## What is expected
Scan the records below and report how many lines include the string "Rulingia"; the number alone will do.
####
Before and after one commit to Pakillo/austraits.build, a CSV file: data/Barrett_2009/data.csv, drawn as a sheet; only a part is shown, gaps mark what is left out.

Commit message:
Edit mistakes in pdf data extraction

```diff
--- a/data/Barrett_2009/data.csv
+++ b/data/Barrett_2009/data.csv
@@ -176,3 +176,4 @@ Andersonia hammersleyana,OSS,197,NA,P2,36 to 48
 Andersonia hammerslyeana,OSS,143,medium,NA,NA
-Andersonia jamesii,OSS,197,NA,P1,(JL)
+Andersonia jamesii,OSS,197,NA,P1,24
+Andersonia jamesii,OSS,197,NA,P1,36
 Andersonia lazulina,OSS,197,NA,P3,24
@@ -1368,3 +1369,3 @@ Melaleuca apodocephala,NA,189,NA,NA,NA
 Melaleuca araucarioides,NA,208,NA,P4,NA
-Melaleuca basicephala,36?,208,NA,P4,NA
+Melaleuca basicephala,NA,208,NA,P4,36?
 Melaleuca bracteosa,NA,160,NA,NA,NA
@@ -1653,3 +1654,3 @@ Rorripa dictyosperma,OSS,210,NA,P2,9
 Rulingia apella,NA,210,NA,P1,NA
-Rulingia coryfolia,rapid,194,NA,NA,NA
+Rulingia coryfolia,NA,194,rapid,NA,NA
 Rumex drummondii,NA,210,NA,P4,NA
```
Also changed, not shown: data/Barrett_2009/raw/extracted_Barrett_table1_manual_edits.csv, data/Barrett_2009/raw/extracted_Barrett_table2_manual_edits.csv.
####
## Answer to this exercise
3